## Brief
Within the data that follows, tally every line containing "return". Provide only the tally.

--- START ---

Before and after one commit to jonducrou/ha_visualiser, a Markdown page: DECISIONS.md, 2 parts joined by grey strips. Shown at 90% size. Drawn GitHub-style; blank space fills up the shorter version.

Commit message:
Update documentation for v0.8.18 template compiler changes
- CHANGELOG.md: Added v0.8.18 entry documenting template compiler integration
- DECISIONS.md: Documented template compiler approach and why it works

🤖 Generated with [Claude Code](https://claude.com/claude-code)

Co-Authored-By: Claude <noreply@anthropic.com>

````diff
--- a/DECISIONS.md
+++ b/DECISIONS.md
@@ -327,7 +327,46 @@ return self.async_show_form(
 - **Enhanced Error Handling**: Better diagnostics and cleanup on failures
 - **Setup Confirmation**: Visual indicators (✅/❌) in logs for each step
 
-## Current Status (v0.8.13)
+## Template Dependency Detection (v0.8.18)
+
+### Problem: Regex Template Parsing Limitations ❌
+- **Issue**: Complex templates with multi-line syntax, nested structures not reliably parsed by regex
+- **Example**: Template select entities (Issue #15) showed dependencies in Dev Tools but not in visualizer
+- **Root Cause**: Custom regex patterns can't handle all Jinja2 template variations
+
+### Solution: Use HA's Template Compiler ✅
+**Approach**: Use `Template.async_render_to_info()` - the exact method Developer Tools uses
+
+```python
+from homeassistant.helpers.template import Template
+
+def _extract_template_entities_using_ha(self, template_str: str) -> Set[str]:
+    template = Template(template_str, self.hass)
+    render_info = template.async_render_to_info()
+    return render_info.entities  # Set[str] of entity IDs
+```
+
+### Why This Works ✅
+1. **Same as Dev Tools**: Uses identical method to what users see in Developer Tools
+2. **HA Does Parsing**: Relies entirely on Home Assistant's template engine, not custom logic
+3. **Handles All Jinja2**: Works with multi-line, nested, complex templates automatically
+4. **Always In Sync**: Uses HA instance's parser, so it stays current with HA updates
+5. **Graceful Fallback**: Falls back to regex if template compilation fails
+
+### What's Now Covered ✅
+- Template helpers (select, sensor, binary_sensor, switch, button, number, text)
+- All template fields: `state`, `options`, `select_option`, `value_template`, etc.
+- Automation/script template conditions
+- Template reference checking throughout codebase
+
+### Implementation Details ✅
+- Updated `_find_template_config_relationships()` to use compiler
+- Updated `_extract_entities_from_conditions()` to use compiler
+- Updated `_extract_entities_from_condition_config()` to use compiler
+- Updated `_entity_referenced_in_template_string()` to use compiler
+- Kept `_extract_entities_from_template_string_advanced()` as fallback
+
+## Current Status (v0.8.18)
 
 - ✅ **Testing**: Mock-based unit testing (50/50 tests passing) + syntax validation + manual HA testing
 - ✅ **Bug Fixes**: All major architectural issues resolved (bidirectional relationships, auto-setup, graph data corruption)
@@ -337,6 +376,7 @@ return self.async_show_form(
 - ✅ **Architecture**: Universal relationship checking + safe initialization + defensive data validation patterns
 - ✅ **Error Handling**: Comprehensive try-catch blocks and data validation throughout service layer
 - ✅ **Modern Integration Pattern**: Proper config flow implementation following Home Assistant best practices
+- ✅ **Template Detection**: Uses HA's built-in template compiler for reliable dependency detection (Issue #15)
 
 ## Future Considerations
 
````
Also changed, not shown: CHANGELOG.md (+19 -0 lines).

--- END ---

## Answer section
3